* WORK TO BE COMPLETED *
Scan the listing for the word "정리하기", and copy out each line where it is found.
BEGIN RECORDS TO PROCESS
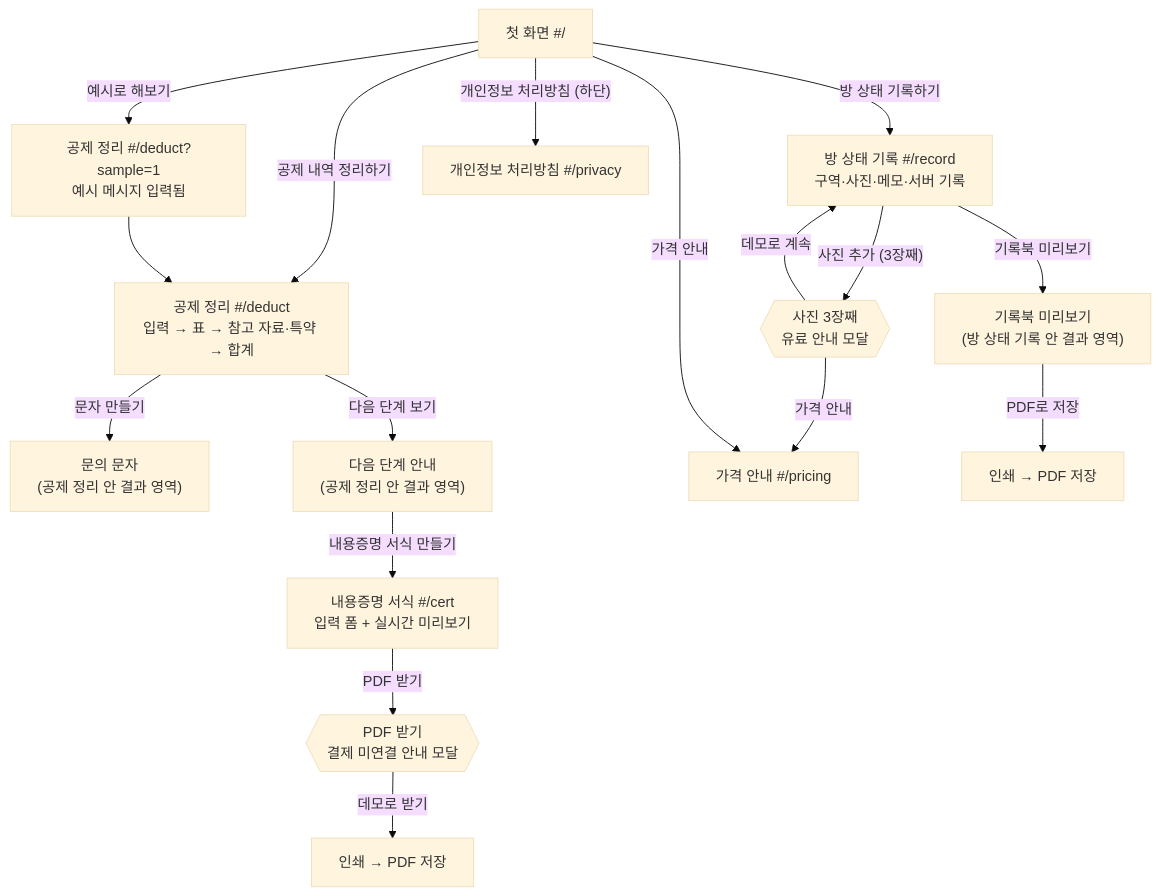
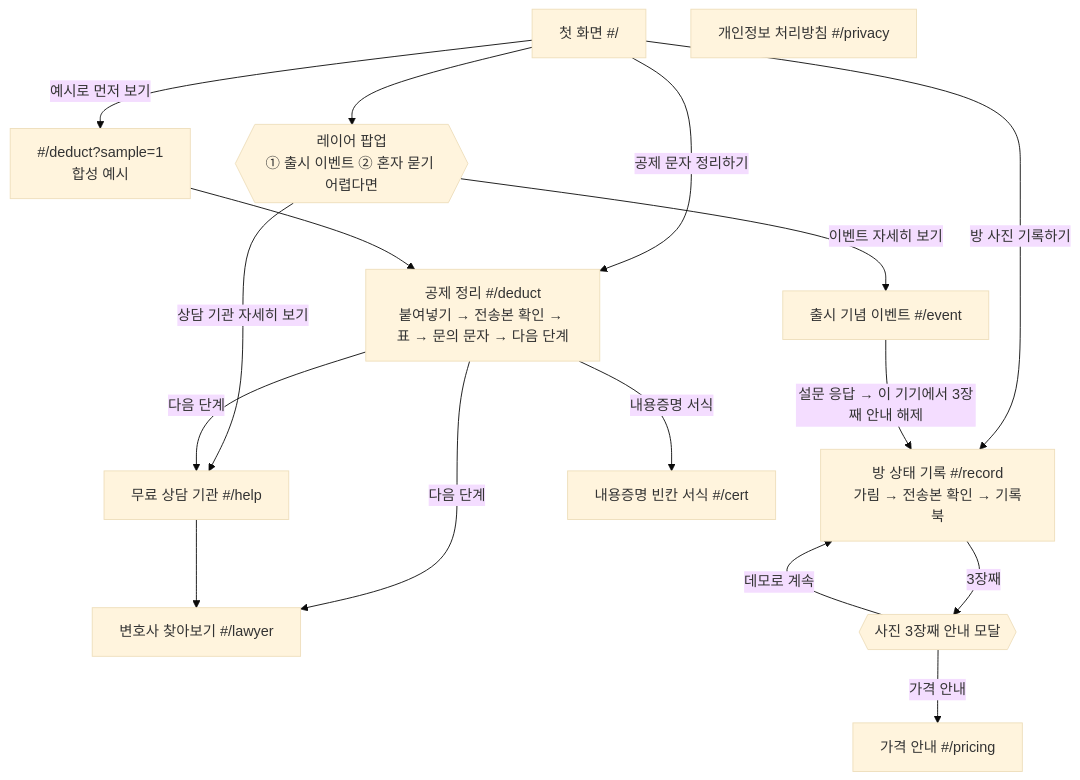
Before and after one commit to a1paka12/AIBuilder_Challenge: the diagram in docs/SCREENS.md, drawn with Mermaid (base theme). The commit also changed other lines of this file and 82 other files, not shown here.

````diff
--- a/docs/SCREENS.md
+++ b/docs/SCREENS.md
@@ -14,34 +25,30 @@
 ```mermaid
 flowchart TD
     HOME["첫 화면 #/"]
-    DEDUCT["공제 정리 #/deduct<br/>입력 → 표 → 참고 자료·특약 → 합계"]
-    SAMPLE["공제 정리 #/deduct?sample=1<br/>예시 메시지 입력됨"]
-    MSG["문의 문자<br/>(공제 정리 안 결과 영역)"]
-    NEXT["다음 단계 안내<br/>(공제 정리 안 결과 영역)"]
-    CERT["내용증명 서식 #/cert<br/>입력 폼 + 실시간 미리보기"]
-    RECORD["방 상태 기록 #/record<br/>구역·사진·메모·서버 기록"]
-    BOOK["기록북 미리보기<br/>(방 상태 기록 안 결과 영역)"]
+    POP{{"레이어 팝업<br/>① 출시 이벤트 ② 혼자 묻기 어렵다면"}}
+    DEDUCT["공제 정리 #/deduct<br/>붙여넣기 → 전송본 확인 → 표 → 문의 문자 → 다음 단계"]
+    SAMPLE["#/deduct?sample=1<br/>합성 예시"]
+    RECORD["방 상태 기록 #/record<br/>가림 → 전송본 확인 → 기록북"]
+    LAWYER["변호사 찾아보기 #/lawyer"]
+    HELP["무료 상담 기관 #/help"]
+    CERT["내용증명 빈칸 서식 #/cert"]
     PRICING["가격 안내 #/pricing"]
+    EVENT["출시 기념 이벤트 #/event"]
     PRIVACY["개인정보 처리방침 #/privacy"]
-    PAYWALL{{"사진 3장째<br/>유료 안내 모달"}}
-    PDFMODAL{{"PDF 받기<br/>결제 미연결 안내 모달"}}
+    LIMIT{{"사진 3장째 안내 모달"}}
 
-    HOME -->|"공제 내역 정리하기"| DEDUCT
-    HOME -->|"예시로 해보기"| SAMPLE
-    SAMPLE --> DEDUCT
-    DEDUCT -->|"문자 만들기"| MSG
-    DEDUCT -->|"다음 단계 보기"| NEXT
-    NEXT -->|"내용증명 서식 만들기"| CERT
-    CERT -->|"PDF 받기"| PDFMODAL
-    PDFMODAL -->|"데모로 받기"| SAVE1["인쇄 → PDF 저장"]
-
-    HOME -->|"방 상태 기록하기"| RECORD
-    RECORD -->|"사진 추가 (3장째)"| PAYWALL
-    PAYWALL -->|"가격 안내"| PRICING
-    PAYWALL -->|"데모로 계속"| RECORD
-    RECORD -->|"기록북 미리보기"| BOOK
-    BOOK -->|"PDF로 저장"| SAVE2["인쇄 → PDF 저장"]
-
-    HOME -->|"가격 안내"| PRICING
-    HOME -->|"개인정보 처리방침 (하단)"| PRIVACY
+    HOME --> POP
+    POP -->|"이벤트 자세히 보기"| EVENT
+    POP -->|"상담 기관 자세히 보기"| HELP
+    HOME -->|"공제 문자 정리하기"| DEDUCT
+    HOME -->|"예시로 먼저 보기"| SAMPLE --> DEDUCT
+    HOME -->|"방 사진 기록하기"| RECORD
+    DEDUCT -->|"다음 단계"| LAWYER
+    DEDUCT -->|"다음 단계"| HELP
+    DEDUCT -->|"내용증명 서식"| CERT
+    RECORD -->|"3장째"| LIMIT
+    LIMIT -->|"가격 안내"| PRICING
+    LIMIT -->|"데모로 계속"| RECORD
+    EVENT -->|"설문 응답 → 이 기기에서 3장째 안내 해제"| RECORD
+    HELP --> LAWYER
 ```
````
END RECORDS TO PROCESS
* YOUR RESPONSE *
-    HOME -->|"공제 내역 정리하기"| DEDUCT
+    HOME -->|"공제 문자 정리하기"| DEDUCT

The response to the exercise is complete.